• **Data shown**
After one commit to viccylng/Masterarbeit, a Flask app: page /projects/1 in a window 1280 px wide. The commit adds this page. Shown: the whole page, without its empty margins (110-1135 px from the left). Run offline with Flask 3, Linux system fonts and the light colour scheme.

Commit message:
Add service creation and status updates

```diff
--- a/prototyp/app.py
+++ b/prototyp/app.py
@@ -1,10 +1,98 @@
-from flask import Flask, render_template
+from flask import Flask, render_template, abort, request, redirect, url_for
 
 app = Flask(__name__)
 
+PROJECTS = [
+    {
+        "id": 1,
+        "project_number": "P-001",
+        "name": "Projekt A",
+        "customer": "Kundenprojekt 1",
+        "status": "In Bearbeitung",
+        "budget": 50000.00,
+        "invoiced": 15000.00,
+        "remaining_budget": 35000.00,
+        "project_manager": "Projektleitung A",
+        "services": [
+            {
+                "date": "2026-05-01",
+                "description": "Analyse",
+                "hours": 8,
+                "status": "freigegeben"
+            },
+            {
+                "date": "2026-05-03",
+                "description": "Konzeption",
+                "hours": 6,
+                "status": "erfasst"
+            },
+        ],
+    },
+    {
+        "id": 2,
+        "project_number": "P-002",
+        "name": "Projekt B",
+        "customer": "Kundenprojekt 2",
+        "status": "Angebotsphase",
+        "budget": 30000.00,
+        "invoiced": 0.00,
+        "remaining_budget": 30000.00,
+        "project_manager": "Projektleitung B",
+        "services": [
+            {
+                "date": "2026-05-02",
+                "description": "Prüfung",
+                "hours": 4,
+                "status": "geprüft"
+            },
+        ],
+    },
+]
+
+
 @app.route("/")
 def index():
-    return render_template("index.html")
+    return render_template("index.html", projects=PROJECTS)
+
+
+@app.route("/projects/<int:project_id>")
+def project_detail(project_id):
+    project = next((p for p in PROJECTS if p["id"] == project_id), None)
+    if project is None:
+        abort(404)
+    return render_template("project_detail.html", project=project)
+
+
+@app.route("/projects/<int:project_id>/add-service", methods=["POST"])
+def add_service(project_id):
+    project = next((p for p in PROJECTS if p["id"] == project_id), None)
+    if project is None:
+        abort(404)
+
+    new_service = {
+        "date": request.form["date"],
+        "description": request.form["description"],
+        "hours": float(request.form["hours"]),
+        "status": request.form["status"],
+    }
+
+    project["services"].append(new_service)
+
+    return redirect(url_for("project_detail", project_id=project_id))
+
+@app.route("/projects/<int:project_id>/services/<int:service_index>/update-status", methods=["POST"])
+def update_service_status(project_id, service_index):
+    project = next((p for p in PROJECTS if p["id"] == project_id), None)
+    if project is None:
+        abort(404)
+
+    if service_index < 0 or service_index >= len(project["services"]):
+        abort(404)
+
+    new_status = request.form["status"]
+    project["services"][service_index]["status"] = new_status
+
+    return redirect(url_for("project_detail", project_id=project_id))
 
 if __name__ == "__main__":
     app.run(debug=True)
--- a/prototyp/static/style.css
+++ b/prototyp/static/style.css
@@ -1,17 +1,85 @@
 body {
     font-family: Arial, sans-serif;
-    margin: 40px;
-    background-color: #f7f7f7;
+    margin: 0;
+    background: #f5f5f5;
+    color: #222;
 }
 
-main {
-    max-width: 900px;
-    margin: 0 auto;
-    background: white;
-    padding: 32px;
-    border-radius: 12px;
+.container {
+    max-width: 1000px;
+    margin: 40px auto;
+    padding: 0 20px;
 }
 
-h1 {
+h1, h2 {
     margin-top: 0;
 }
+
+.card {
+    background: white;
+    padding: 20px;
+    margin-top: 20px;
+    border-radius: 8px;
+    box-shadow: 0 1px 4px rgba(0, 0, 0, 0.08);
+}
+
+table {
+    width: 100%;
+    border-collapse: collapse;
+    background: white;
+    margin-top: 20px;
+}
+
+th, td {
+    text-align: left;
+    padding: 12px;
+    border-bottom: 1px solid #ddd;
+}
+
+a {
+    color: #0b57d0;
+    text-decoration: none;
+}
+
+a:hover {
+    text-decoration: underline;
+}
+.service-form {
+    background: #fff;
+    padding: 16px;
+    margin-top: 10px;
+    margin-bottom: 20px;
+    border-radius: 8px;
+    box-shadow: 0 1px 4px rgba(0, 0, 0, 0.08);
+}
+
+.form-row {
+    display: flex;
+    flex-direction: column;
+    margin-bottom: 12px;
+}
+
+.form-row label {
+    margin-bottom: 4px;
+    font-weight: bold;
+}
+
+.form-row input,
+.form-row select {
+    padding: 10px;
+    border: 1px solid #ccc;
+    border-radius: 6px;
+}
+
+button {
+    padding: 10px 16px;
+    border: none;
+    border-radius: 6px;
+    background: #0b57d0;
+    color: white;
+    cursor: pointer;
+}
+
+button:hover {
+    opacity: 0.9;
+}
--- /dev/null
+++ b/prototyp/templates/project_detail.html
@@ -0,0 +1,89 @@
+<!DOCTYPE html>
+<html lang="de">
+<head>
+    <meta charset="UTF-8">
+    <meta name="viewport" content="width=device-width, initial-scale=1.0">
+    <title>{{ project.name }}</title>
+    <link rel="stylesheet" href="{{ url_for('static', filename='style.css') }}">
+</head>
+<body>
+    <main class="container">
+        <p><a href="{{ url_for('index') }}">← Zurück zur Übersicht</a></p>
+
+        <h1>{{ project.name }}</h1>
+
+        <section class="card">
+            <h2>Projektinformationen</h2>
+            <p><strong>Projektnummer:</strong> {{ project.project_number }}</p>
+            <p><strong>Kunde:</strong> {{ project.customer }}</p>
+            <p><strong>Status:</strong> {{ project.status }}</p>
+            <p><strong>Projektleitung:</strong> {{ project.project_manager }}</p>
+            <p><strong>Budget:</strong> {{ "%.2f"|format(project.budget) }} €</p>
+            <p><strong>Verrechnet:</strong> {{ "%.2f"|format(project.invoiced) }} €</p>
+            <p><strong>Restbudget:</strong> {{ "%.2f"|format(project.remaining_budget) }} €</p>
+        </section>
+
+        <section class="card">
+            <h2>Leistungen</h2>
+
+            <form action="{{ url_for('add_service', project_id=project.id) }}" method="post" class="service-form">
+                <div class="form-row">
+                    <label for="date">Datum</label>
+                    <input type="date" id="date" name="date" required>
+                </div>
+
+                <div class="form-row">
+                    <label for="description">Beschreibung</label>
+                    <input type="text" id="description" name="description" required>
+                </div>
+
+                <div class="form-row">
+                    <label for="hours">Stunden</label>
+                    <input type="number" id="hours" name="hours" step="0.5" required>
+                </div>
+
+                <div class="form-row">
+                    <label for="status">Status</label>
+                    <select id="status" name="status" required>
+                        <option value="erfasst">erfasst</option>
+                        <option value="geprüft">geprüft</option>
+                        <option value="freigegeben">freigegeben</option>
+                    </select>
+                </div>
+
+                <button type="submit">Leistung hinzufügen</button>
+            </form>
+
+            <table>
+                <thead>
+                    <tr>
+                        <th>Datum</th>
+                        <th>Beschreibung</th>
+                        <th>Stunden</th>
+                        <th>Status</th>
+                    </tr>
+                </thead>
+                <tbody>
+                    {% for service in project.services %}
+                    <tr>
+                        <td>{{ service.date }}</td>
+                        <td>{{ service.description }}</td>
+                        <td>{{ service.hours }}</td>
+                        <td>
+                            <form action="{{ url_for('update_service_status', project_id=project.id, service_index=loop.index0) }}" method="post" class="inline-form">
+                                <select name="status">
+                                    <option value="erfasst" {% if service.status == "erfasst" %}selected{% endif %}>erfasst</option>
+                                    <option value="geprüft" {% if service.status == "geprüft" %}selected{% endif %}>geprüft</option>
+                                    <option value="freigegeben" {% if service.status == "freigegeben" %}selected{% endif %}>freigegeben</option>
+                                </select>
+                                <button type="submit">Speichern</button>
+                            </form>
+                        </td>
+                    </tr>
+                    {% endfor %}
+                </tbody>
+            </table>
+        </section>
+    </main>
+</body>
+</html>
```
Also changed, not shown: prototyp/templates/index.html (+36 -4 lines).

• **What the task requires**
Return every line from the entries that holds the string "services".

• **Answer box**
+        "services": [
+        "services": [
+    project["services"].append(new_service)
+@app.route("/projects/<int:project_id>/services/<int:service_index>/update-status", methods=["POST"])
+    if service_index < 0 or service_index >= len(project["services"]):
+    project["services"][service_index]["status"] = new_status
+                    {% for service in project.services %}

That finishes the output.